As if having rats running around New Jersey towns wasn’t enough, another rare tick has been found in Monmouth County.

New Jersey was the first state in which the Longhorned tick was found. It is not native to the US. While your livestock is more likely to suffer than you are, it can have some nasty effects on humans. According to Forbes.com, the Longhorned tick (also known as the East Asian tick) can transmit a variety of diseases, including something called STFS (severe fever with thrombocytopenia syndrome) that can lead to gastrointestinal issues, low platelet count, fever and, in about 30% of the those infected, death.

Adam Hochran notes in his story on NJ1015.com that all the ticks found in New Jersey have tested negative for human pathogens. They were first spotted about a year ago in Hunterdon County when a woman covered in thousands of ticks came into the Hunterdon County Health Office. It has also been found in Bergen, Hunterdon, Union, Middlesex and Mercer counties. Since debuting in New Jersey, the East Asian/Longhorned tick has been spotted in Pennsylvania, North Carolina, Maryland, Virginia, and West Virginia.

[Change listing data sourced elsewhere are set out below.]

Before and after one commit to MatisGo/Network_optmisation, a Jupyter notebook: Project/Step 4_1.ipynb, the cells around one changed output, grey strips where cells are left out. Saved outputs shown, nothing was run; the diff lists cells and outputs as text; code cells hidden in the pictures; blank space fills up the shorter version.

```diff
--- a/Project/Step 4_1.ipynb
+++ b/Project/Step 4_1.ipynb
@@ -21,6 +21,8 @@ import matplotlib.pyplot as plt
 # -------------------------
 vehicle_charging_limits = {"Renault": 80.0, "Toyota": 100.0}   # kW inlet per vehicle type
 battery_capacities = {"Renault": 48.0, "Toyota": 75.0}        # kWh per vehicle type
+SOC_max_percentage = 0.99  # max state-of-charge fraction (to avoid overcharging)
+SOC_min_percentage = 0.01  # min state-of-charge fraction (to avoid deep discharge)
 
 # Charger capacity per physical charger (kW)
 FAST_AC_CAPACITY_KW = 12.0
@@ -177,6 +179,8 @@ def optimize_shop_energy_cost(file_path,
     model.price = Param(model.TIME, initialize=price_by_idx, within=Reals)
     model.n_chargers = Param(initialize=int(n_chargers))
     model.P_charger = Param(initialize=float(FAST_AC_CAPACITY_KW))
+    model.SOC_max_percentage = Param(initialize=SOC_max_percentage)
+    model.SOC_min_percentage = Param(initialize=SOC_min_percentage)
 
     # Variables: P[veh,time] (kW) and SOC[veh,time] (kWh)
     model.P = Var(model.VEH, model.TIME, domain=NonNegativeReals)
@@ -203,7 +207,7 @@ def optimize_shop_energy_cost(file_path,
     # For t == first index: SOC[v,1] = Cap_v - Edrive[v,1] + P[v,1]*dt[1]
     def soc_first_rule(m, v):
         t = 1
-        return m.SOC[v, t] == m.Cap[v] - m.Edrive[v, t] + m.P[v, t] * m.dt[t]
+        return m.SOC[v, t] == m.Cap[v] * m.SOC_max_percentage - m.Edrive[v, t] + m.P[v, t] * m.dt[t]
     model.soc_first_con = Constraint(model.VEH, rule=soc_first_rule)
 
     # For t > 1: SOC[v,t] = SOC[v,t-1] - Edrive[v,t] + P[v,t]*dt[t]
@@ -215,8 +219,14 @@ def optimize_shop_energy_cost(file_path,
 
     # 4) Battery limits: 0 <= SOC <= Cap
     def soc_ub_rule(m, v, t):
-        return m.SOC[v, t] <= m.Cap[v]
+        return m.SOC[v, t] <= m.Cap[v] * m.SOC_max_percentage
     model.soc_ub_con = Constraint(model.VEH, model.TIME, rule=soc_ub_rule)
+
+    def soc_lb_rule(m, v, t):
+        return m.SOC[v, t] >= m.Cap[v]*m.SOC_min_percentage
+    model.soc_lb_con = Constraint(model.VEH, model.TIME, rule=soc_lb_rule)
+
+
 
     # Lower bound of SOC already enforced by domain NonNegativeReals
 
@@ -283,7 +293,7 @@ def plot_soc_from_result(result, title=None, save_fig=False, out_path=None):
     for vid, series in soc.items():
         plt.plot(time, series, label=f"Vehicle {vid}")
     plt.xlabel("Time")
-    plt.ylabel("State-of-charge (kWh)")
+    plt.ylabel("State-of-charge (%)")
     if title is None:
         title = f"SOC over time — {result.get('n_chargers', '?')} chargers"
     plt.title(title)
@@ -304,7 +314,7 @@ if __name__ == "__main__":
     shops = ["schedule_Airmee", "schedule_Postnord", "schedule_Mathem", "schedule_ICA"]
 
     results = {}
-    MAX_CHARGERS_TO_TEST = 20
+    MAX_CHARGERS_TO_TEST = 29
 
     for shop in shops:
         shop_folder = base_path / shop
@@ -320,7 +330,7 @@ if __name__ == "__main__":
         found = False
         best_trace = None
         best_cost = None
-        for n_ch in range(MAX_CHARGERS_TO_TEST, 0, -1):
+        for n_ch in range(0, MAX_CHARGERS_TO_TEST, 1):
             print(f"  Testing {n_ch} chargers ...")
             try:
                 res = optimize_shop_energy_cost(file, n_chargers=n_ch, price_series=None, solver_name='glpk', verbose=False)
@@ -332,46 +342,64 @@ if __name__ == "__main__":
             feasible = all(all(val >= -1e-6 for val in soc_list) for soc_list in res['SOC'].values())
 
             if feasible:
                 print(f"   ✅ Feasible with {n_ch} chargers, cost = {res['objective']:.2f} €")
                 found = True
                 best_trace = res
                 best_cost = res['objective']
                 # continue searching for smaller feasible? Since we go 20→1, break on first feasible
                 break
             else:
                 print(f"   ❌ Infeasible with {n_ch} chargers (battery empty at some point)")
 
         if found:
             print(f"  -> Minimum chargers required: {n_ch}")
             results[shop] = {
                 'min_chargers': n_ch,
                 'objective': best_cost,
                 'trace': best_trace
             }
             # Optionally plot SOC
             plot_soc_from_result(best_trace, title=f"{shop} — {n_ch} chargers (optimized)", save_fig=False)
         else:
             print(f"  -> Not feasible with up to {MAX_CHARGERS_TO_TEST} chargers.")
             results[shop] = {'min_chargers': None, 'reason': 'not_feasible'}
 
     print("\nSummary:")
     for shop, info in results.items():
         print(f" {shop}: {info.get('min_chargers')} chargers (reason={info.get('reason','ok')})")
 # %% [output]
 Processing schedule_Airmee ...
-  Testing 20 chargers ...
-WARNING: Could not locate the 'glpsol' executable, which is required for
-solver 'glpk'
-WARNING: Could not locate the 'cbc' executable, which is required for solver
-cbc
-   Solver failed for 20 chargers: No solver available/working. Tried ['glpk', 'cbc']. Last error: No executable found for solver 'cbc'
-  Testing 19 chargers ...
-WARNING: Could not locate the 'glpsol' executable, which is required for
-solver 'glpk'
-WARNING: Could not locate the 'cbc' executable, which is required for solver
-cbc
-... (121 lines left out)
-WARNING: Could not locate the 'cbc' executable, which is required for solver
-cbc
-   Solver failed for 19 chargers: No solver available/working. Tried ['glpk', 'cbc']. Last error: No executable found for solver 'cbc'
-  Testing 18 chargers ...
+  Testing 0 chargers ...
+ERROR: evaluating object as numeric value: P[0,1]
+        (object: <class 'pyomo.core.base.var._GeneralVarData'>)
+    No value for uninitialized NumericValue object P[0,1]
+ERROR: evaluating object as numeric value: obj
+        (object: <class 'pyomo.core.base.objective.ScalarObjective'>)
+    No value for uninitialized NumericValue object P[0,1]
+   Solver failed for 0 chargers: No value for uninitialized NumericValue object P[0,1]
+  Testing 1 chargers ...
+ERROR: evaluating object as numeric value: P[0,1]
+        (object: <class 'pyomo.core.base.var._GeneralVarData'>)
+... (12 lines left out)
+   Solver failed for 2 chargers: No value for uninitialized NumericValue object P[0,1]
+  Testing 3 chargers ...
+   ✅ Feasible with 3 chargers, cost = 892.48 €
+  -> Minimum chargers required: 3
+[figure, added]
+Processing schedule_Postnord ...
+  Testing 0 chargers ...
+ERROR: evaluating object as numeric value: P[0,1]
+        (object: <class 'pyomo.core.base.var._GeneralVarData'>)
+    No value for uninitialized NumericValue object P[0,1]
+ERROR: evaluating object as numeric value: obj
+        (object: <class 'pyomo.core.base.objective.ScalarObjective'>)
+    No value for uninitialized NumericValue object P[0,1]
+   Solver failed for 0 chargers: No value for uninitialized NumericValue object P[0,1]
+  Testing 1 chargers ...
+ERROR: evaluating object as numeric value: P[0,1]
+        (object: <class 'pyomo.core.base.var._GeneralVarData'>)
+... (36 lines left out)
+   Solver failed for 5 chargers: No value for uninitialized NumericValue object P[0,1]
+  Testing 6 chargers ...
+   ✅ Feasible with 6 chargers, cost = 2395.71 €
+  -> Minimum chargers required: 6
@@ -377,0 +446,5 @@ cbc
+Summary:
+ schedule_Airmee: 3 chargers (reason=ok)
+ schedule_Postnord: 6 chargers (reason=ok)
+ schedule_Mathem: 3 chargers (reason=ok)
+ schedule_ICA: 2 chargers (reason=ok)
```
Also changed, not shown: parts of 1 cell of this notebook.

State Agriculture officials would not say where in Monmouth County the most recent tick was discovered.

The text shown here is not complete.